She says, “Everybody’s journey through diagnosis and experience of the condition is different. I would love to (…) make osteoporosis less fearful, to [help clients] make sensible decisions about our own lives based on the knowledge that we have about ourselves specifically.”
Five months after Alison was diagnosed with osteoporosis, she had a “fairly dramatic” fall. She was balancing on a branch that was lying on the ground, something she often practiced. This time, she fell directly on her hip and lower back. “I had a lot of fear that I had fractured something. And I’d never felt that fear before.”

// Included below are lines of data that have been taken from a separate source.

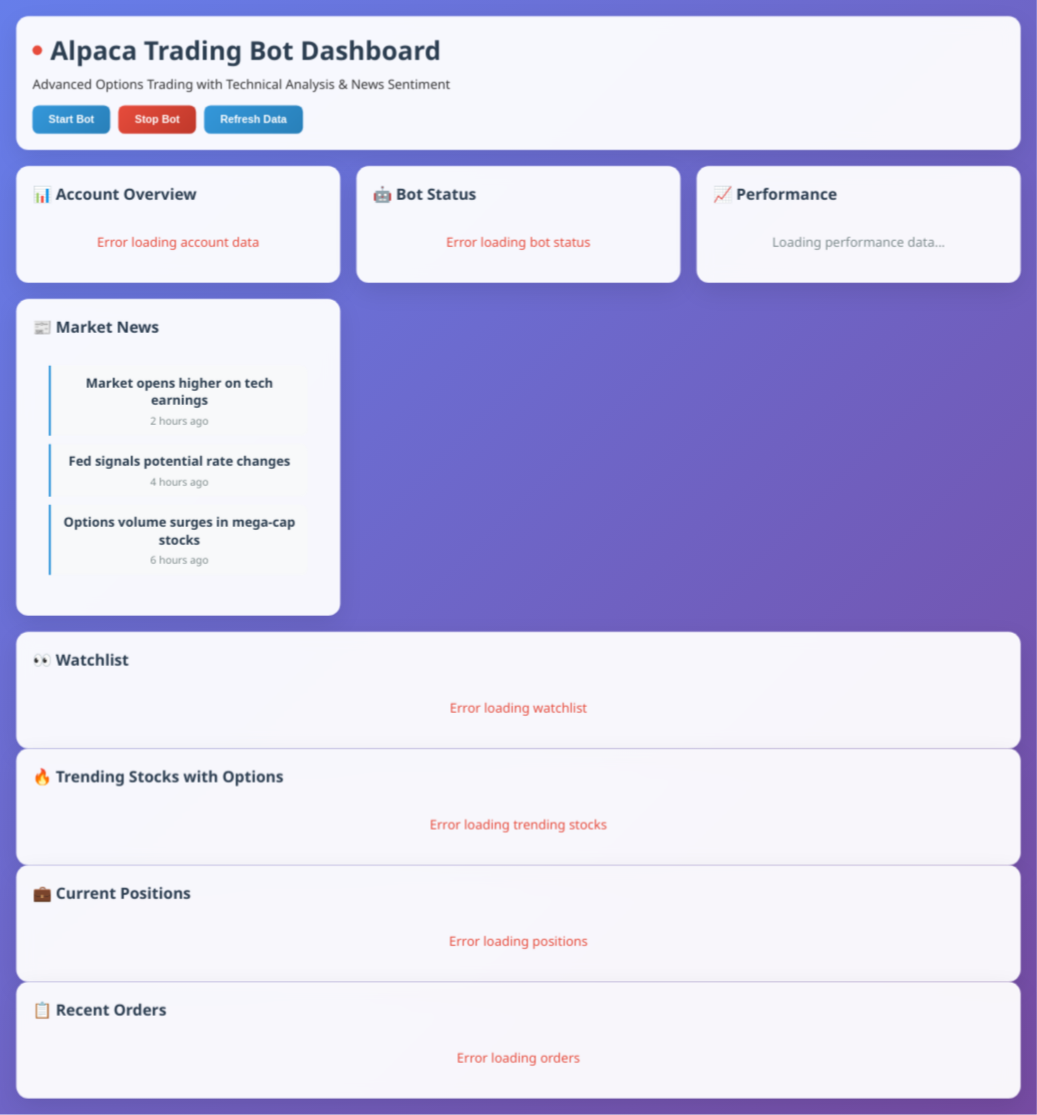
Repository: papykabukanyi/tradingbot
Page: public/index.html
The author's editor kept a copy of each file at every save. The page is drawn from the files as they stood at one save, then again after the next save.
The browser window is 1280 px wide. The pictures show the whole page, at 81% of full size.
The page's requests for data from a server got no answer.

Above is the page before, as saved 2025-07-20 09:15:25.

After the next save:
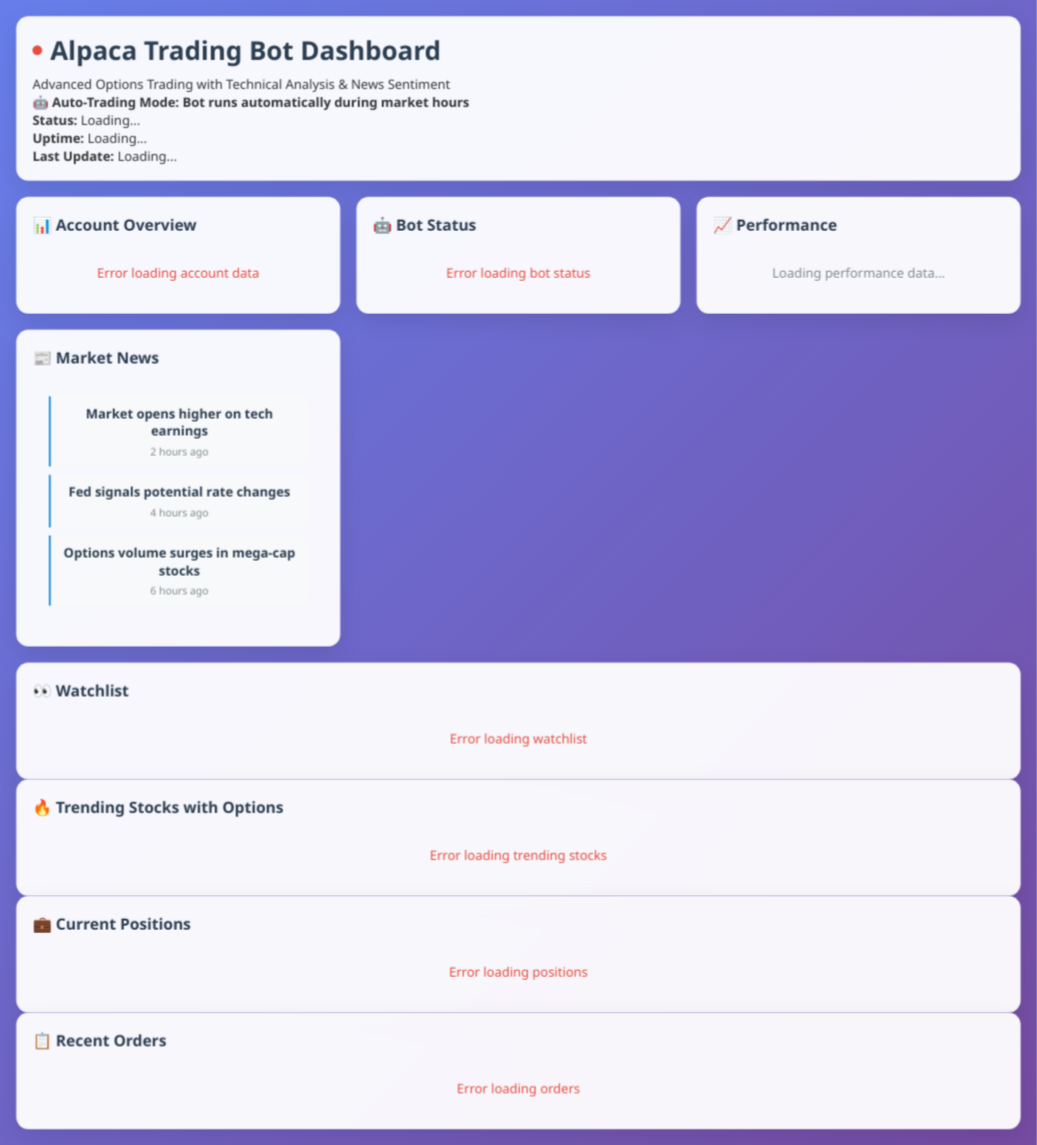
Saved 14 s later.
--- a/public/index.html
+++ b/public/index.html
@@ -293,10 +293,17 @@
                 Alpaca Trading Bot Dashboard
             </h1>
             <p>Advanced Options Trading with Technical Analysis & News Sentiment</p>
-            <div class="controls">
-                <button class="btn" onclick="startBot()">Start Bot</button>
-                <button class="btn danger" onclick="stopBot()">Stop Bot</button>
-                <button class="btn" onclick="refreshData()">Refresh Data</button>
+            <p><strong>🤖 Auto-Trading Mode: Bot runs automatically during market hours</strong></p>
+            <div class="info-panel">
+                <div class="info-item">
+                    <strong>Status:</strong> <span id="botStatusText">Loading...</span>
+                </div>
+                <div class="info-item">
+                    <strong>Uptime:</strong> <span id="uptimeText">Loading...</span>
+                </div>
+                <div class="info-item">
+                    <strong>Last Update:</strong> <span id="lastUpdateText">Loading...</span>
+                </div>
             </div>
         </div>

As a movement coach, she says she intellectually understood the fear that can accompany a diagnosis. But when she fell, it no longer mattered what she knew about pain science or how her body had recovered from injuries in the past. “All of that was completely erased because of my fear.”
Luckily, she didn’t break any bones. That experience inspired her to create a movement and coaching program specifically addressing bone health and osteoporosis. “I think it gives me a better sense of connection to and empathy for people who are going through this process.”
Alison has recently rolled out a coaching and movement program called the MoveSmart Method. The program was born from her personal experience with osteoporosis and grounded in years of therapeutic movement work as a Restorative Exercise Specialist and Pilates trainer.
Her method includes a series of self-guided, online exercise modules that offer spine-safe protocols for people at all levels of bone density. And there are 12 weeks of online group coaching calls with “people who truly understand what you’re going through.”
“My hope, my goal is at the end of the 3 months, after being part of the Facebook community and the live coaching calls, each participant will have an exercise program that is not only tailored to them and their lifestyle, but also how their brains and bodies work. And that they canmake changes that are totally personal to their own circumstances.”
If you’ve been looking for reliable and accurate information about moving better with an osteoporosis diagnosis, I encourage you to start with Alison’s free guide to Bone Basics for Osteoporosis.
Bone Basics takes you through five ways of moving that everyone with osteoporosis (or bone density concerns) needs to work on every day:
You don’t need a diagnosis to benefit from this free resource. If you have a diagnosis and aren’t sure what to do next, start here!
If you’ve been diagnosed with osteoporosis, how did you feel when you first learned about your condition? What are the movements and exercises that work best for you? What advice do you have for folks with a new diagnosis?
Tags Medical Conditions